====== Records to use ======

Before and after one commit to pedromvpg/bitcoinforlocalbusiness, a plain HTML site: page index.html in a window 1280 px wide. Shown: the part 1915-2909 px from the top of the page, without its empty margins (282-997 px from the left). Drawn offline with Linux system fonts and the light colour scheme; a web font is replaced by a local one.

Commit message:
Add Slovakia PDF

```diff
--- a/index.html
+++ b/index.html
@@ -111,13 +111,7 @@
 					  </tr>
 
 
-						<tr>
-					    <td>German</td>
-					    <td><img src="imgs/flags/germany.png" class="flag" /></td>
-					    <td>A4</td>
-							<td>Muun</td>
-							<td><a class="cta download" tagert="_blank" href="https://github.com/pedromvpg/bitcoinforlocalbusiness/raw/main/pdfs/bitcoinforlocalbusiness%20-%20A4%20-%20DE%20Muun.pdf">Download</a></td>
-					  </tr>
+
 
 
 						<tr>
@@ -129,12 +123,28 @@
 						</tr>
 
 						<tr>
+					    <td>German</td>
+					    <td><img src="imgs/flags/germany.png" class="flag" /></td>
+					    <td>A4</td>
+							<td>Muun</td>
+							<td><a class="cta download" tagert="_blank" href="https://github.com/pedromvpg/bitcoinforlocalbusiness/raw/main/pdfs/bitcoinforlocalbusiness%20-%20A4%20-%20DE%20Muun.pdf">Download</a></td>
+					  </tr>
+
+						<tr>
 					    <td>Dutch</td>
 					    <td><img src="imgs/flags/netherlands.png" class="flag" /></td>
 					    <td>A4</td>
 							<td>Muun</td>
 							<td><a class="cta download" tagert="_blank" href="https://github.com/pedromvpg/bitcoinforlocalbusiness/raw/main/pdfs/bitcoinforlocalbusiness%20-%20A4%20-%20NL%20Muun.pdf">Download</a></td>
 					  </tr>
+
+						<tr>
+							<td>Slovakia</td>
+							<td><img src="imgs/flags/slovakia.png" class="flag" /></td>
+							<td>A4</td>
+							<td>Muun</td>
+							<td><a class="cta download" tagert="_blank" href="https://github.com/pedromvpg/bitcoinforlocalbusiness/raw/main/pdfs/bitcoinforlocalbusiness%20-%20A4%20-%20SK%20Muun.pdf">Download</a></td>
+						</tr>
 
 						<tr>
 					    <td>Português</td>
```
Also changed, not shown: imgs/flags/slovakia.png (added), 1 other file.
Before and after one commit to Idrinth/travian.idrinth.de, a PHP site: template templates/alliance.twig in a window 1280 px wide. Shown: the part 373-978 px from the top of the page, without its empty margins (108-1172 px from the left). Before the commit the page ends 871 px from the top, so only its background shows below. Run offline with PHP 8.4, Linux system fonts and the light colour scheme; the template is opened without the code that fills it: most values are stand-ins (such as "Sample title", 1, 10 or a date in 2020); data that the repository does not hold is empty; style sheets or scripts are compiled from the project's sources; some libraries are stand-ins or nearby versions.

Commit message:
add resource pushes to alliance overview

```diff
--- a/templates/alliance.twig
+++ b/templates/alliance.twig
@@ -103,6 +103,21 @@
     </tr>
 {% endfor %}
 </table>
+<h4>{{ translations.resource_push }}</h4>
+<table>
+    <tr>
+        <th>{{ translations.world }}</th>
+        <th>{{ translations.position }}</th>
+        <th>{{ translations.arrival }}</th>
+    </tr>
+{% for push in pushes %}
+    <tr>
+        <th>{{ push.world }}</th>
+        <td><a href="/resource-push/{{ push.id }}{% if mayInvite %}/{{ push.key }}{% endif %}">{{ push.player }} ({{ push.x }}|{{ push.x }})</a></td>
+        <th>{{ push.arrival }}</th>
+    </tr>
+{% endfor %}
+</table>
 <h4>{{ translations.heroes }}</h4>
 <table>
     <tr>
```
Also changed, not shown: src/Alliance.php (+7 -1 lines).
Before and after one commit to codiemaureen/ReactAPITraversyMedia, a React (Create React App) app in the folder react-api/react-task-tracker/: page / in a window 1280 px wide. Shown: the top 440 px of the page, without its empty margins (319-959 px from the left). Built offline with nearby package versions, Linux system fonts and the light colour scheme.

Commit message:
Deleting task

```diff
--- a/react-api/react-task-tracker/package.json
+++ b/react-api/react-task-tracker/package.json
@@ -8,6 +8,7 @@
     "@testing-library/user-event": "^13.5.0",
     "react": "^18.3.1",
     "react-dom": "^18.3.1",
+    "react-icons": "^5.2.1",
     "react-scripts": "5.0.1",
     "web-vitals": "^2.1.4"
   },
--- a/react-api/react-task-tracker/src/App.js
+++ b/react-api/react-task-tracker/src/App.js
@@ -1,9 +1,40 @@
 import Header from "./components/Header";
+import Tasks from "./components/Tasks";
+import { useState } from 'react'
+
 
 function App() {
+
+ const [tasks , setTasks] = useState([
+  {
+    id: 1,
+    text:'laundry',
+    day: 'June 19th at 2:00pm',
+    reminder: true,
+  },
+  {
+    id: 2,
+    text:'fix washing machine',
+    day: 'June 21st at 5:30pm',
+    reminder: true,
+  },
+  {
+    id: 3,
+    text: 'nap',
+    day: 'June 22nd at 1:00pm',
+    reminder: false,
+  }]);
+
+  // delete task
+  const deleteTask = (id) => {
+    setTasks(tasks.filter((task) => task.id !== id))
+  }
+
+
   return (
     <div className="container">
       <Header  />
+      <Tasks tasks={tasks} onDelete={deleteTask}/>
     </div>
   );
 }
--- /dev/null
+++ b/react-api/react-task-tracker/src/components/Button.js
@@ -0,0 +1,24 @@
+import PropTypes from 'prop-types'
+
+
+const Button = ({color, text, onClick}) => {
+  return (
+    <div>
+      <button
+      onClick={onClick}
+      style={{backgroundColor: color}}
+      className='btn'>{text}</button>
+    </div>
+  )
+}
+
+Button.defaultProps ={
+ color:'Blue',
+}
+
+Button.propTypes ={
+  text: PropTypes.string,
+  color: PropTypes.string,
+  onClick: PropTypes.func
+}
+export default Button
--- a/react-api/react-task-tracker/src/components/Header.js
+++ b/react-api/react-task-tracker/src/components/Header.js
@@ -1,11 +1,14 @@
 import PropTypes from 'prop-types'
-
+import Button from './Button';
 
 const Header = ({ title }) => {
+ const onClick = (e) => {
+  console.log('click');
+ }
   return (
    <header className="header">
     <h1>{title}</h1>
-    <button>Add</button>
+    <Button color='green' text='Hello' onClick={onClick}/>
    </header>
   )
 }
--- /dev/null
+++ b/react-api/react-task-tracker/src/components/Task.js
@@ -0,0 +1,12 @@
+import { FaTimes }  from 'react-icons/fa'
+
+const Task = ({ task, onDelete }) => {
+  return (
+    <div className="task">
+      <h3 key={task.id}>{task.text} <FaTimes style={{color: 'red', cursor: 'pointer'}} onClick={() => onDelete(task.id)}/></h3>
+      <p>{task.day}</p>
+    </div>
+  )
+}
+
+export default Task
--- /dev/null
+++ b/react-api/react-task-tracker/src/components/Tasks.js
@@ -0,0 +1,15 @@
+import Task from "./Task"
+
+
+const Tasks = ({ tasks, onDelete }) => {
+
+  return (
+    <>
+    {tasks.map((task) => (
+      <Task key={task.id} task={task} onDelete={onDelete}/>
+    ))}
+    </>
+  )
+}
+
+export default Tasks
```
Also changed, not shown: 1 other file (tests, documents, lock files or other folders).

======

### [Activity]
Which lines of the listing include the string "flags"? Pull them out.

### [Output]
-					    <td><img src="imgs/flags/germany.png" class="flag" /></td>
+					    <td><img src="imgs/flags/germany.png" class="flag" /></td>
 					    <td><img src="imgs/flags/netherlands.png" class="flag" /></td>
+							<td><img src="imgs/flags/slovakia.png" class="flag" /></td>
Also changed, not shown: imgs/flags/slovakia.png (added), 1 other file.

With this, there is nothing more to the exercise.